Front Side cathode: short wire anode: long wire
Short wire… …square pad
Hint: The proper direction for the power diode stripe corresponds to the white mark on the silk screen.
？ Solder the LED and the power diode into position. Both before and after soldering, verify the placement and orientation of each polarized component, and seek help if you notice any errors.
1.5.5 Installing the voltage regulator
The next piece that goes in the power sub-system is the 3-pin voltage
regulator. The regulator takes the voltage from the batteries (which will vary with temperature, load, and as the batteries discharge), and
electrically converts it to the constant +5 volts that is needed by the rest of the circuitry. The first pin is the input voltage, the second pin is the circuit
ground, and the third pin is the regulated 5 volts.
？ Insert the component from the front side of the PCB oriented
so that the tab is toward the top and the label toward the bottom,

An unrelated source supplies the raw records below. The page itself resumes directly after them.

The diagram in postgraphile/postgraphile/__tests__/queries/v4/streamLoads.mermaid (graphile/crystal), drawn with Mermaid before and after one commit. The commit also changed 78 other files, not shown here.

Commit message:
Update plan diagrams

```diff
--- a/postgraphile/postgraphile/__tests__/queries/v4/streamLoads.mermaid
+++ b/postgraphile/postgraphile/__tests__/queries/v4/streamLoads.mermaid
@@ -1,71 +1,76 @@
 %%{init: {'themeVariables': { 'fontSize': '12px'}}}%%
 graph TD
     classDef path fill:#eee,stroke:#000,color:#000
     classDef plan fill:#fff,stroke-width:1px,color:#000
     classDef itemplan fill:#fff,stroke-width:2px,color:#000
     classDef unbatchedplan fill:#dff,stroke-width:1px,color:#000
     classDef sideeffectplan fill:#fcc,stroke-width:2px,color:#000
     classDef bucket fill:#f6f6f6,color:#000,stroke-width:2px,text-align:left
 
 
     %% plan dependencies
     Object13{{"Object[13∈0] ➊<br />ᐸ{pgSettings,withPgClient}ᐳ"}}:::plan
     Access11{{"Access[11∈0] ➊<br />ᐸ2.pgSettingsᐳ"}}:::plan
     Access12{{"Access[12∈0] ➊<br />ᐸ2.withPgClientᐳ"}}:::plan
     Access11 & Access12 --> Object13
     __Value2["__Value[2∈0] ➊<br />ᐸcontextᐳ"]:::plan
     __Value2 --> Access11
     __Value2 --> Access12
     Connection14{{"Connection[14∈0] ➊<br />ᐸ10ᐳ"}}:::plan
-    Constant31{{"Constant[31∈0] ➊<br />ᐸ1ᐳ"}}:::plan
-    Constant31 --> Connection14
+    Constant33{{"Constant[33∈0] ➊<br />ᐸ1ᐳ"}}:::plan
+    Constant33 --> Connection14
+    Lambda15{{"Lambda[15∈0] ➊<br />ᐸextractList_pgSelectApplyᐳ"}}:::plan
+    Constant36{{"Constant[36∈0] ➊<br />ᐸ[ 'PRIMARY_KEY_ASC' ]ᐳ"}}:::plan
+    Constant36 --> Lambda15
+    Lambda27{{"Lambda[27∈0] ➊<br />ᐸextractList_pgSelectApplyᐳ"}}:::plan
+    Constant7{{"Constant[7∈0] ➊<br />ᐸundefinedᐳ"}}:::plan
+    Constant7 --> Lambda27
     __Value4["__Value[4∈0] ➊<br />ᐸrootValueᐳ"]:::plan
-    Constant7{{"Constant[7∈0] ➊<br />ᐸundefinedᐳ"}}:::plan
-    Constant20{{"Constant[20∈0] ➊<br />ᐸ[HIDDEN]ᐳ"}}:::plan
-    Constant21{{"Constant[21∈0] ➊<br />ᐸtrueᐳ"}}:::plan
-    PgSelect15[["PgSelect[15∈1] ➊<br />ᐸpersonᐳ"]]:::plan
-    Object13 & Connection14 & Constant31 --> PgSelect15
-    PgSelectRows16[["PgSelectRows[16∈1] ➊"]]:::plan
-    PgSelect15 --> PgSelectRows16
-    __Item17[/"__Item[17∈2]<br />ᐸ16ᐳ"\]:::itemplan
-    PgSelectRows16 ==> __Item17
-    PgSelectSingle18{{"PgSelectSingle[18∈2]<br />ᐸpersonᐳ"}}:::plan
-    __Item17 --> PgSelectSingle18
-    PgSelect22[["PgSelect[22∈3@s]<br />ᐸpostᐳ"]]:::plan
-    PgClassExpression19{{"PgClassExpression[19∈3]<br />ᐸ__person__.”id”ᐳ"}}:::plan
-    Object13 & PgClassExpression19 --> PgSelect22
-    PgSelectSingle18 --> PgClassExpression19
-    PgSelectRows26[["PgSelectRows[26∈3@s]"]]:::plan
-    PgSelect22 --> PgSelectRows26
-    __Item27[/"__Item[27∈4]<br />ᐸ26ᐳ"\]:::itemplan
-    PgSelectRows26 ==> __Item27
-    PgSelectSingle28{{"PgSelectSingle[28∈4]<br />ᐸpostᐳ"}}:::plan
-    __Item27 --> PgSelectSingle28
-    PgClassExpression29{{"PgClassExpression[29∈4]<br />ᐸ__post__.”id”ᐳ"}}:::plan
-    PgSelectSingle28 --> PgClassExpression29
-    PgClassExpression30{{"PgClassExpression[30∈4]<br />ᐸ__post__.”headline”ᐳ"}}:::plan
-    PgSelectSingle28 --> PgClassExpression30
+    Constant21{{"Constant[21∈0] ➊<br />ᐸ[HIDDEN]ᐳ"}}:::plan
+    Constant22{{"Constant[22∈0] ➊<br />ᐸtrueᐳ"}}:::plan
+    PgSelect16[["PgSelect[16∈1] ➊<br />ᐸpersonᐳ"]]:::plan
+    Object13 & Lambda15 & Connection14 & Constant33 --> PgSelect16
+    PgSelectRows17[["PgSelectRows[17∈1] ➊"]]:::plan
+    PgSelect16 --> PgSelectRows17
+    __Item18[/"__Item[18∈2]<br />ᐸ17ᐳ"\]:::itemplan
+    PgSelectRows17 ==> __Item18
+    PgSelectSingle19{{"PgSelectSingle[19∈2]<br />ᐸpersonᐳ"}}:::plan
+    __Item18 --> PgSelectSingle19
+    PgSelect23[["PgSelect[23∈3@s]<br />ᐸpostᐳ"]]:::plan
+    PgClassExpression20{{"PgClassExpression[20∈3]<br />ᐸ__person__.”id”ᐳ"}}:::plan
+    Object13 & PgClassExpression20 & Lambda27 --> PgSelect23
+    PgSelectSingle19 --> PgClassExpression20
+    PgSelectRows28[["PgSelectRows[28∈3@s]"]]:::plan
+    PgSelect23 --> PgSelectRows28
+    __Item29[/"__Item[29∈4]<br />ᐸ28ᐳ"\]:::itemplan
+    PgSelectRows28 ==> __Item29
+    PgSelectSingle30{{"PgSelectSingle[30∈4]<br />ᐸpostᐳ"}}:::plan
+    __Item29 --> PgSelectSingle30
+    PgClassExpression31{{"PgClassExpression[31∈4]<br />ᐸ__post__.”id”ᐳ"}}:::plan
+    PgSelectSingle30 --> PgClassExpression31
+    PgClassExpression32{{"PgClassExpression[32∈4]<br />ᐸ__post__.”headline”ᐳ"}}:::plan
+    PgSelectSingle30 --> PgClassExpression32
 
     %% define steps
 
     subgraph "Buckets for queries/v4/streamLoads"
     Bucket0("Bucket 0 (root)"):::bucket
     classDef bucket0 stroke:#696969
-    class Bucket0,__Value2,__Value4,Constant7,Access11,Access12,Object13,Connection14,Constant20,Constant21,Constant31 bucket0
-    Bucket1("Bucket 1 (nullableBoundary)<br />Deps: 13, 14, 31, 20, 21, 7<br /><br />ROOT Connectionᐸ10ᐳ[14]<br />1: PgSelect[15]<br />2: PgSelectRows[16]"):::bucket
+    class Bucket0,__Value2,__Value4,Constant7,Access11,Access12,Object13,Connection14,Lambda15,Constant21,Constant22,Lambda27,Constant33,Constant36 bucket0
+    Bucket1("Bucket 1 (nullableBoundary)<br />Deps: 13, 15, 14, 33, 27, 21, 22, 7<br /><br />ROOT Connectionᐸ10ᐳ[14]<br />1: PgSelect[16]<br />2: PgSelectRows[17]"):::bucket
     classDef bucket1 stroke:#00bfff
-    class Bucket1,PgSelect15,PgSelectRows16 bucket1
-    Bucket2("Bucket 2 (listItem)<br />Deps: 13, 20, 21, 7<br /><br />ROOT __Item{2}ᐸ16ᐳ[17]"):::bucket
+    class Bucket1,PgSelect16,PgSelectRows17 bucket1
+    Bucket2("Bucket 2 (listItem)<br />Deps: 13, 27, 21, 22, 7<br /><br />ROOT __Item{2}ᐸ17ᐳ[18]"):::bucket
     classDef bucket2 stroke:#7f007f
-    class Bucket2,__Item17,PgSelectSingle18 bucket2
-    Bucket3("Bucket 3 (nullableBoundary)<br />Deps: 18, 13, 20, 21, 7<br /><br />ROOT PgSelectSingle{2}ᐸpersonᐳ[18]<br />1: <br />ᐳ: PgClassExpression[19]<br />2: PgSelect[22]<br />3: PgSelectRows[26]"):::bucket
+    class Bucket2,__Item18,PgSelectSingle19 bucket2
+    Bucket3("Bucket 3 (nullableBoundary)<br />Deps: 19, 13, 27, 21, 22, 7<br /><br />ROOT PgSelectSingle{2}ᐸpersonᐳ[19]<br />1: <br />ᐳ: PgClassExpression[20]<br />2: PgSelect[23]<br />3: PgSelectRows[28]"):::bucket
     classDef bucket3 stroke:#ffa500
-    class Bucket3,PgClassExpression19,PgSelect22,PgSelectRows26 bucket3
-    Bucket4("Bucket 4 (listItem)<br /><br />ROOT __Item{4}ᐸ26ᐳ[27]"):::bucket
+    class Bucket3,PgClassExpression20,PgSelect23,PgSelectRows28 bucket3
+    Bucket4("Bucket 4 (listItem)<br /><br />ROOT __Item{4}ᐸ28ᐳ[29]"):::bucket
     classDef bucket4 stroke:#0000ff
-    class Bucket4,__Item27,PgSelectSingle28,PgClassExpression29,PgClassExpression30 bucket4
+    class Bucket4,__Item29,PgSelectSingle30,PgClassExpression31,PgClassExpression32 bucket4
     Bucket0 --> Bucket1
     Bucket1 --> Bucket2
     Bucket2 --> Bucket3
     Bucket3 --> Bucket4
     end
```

carefully bend the regulator back flat against the PCB, and then solder the three pins on the back side. Gently clip off the excess wires after soldering.